Bridled-Horse (zeuxis, hippos)
ZEUXIPPE was the Naiad-nymph of a well or fountain of the city of Athens in Attika (southern Greece). She was the wife of the King Pandion and the mother of several children including Philomela and Prokne (Procne)--two young women who were transformed into birds.
[1.1] PROKNE, PHILOMELA, EREKHTHEUS, BOUTES (by Pandion) (Apollodorus 3.14.8)
[1.2] BOUTES (by Teleon) (Hyginus Fabulae 14)
ZEUXIPPE (Zeuxippê). A sister of Pasithea or Praxithea, was a Naiad and married to Pandion, by whom she became the mother of Procne, Philomela, Erechtheus and Butes. (Apollod. iii. 14. § 8.)
Source: Dictionary of Greek and Roman Biography and Mythology.
CLASSICAL LITERATURE QUOTES
Pseudo-Apollodorus, Bibliotheca 3. 14. 8 (trans. Aldrich) (Greek mythographer C2nd A.D.) :
"Pandion married Zeuxippe, his mother's [i.e. Praxithea's] sister, and begat two daughters, Prokne (Procne) and Philomela, and twin sons, Erekhtheus (Erechtheus) and Boutes (Butes)."
Pseudo-Apollodorus, Bibliotheca 3. 196 :
"Erekhtheus (Erechtheus) [King of Athens] married Praxithea, daughter of Phrasimos and Kephisos' (Cephisus') daughter Diogeneia." [N.B. Praxithea was Zeuxippe's sister (see quote above).]

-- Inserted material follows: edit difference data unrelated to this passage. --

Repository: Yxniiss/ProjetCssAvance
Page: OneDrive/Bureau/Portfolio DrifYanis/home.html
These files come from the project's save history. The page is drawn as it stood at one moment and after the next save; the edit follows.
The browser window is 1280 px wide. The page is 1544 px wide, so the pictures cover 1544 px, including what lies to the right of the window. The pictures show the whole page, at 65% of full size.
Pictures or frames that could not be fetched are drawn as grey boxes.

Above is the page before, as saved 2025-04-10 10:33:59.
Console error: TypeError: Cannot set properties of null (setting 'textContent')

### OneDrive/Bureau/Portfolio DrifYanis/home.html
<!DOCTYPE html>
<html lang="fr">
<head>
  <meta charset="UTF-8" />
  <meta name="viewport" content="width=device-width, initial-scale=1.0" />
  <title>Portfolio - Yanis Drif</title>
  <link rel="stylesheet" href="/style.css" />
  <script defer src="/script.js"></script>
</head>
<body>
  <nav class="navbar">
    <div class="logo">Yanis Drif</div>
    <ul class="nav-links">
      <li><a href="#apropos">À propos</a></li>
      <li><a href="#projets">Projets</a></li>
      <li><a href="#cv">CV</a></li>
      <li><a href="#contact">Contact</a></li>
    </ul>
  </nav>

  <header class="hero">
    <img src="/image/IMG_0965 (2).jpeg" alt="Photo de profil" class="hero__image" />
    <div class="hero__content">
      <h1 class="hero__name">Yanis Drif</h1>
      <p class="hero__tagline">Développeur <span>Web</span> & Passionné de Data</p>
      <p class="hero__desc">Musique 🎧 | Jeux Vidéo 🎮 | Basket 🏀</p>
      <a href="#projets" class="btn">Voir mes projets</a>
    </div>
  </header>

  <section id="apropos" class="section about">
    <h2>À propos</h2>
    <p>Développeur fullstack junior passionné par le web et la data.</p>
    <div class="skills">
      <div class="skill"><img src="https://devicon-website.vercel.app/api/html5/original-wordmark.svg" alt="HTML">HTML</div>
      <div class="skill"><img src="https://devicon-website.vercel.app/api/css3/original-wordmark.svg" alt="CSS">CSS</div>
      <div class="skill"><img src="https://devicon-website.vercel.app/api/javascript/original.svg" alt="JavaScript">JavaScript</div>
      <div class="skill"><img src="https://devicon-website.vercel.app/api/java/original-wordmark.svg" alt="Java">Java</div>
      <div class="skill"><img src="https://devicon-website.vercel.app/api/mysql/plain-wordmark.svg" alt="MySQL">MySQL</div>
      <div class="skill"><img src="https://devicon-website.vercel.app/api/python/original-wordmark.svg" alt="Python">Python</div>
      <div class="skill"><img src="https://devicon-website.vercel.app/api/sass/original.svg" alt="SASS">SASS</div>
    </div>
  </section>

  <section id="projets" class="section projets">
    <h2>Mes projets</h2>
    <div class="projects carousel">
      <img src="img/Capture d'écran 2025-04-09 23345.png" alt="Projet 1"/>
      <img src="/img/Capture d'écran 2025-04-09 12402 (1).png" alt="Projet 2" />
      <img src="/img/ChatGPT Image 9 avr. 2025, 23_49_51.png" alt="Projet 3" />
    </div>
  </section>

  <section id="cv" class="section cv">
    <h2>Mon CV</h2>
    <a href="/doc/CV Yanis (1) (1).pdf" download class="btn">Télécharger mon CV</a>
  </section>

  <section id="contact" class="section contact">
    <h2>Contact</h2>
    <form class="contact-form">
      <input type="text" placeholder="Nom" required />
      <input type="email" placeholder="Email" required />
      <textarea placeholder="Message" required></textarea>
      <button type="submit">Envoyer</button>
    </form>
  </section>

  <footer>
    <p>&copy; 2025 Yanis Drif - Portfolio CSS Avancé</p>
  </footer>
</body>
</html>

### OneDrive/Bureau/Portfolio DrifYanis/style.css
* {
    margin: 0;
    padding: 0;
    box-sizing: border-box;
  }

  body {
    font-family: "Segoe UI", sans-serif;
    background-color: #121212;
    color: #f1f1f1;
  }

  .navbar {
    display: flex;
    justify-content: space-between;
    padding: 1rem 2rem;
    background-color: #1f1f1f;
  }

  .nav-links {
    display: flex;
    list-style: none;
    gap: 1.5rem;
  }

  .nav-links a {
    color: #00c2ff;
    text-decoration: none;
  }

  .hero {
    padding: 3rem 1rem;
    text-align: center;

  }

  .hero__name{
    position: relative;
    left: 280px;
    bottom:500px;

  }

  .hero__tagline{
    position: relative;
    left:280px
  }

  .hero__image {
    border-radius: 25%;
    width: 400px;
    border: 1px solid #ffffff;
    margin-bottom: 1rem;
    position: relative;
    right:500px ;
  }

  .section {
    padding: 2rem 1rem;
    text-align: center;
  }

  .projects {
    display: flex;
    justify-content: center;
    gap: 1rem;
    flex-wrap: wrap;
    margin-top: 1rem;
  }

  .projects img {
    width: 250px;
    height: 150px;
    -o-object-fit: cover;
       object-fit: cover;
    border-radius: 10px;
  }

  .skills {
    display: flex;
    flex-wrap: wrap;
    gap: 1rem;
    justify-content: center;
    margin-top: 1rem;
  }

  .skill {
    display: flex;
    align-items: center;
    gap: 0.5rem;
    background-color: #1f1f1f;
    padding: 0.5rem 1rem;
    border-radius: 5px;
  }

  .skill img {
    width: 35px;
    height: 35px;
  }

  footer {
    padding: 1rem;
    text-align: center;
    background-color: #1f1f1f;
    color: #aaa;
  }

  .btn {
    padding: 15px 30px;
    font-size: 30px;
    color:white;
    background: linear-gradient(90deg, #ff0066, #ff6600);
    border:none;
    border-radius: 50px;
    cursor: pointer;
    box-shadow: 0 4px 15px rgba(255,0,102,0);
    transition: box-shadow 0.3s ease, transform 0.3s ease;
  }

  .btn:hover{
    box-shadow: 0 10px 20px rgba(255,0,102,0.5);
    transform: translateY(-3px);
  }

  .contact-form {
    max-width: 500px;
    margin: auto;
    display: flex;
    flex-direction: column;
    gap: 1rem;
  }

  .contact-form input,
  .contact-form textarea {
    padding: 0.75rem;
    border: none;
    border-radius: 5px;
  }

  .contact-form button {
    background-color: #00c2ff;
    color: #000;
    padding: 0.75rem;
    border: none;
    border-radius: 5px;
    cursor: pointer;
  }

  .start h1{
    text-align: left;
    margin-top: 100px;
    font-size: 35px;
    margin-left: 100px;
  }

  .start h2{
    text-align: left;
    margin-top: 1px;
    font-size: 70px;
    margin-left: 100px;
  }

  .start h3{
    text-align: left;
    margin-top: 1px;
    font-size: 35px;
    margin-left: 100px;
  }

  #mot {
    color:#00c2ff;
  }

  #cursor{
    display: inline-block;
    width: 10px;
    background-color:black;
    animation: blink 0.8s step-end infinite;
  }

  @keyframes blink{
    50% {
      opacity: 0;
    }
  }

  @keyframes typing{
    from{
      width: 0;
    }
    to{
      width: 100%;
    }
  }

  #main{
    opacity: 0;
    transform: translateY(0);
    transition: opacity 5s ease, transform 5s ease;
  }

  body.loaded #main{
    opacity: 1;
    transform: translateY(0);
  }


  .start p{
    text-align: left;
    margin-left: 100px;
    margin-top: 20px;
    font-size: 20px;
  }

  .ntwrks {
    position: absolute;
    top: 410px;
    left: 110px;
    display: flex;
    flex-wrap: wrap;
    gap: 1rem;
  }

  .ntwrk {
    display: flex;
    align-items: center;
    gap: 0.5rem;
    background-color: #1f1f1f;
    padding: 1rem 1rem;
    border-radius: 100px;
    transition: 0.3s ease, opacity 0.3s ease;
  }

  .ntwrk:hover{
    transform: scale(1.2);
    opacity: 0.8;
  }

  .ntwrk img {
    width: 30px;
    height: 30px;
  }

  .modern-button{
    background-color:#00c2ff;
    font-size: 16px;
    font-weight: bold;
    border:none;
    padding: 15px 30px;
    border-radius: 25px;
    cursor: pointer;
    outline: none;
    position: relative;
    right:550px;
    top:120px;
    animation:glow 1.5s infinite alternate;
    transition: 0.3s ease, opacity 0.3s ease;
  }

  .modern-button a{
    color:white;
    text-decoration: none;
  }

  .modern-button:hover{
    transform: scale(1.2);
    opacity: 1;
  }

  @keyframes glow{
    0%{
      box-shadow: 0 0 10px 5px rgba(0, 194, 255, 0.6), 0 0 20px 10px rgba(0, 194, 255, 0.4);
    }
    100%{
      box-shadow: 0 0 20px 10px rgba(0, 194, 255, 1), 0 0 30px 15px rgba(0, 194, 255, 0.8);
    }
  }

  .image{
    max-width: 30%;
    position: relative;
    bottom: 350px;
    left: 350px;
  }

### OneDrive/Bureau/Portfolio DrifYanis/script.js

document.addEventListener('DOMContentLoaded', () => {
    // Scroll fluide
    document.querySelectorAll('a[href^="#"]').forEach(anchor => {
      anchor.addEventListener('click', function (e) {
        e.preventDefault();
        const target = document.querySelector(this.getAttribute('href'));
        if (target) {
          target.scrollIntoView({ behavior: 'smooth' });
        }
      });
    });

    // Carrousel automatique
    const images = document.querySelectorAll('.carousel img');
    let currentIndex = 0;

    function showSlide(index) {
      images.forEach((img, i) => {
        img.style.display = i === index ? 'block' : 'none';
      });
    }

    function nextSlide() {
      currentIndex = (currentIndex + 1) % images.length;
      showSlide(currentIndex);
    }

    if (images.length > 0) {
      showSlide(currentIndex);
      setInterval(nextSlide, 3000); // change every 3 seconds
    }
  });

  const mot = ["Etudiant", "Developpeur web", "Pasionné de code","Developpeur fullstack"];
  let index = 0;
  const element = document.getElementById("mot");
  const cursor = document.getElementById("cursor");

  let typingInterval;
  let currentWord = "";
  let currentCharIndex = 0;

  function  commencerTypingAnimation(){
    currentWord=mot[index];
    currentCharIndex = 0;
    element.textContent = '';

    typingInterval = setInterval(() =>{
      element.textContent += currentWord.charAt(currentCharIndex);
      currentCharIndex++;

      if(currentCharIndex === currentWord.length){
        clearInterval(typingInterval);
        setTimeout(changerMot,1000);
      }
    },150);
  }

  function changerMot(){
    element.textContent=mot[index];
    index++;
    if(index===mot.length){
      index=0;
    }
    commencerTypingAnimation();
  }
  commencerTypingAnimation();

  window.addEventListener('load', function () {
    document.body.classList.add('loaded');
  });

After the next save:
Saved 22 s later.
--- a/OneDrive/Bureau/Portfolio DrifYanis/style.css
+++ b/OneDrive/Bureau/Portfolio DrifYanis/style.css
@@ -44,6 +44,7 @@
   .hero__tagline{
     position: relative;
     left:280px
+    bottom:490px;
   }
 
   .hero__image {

Pseudo-Hyginus, Fabulae 14 (trans. Grant) (Roman mythographer C2nd A.D.) :
"Argonauts : . . . Butes, son of Teleon and Zeuxippe, daughter of the river Eridanus, from Athens."
- Apollodorus, The Library - Greek Mythography C2nd A.D.
- Hyginus, Fabulae - Latin Mythography C2nd A.D.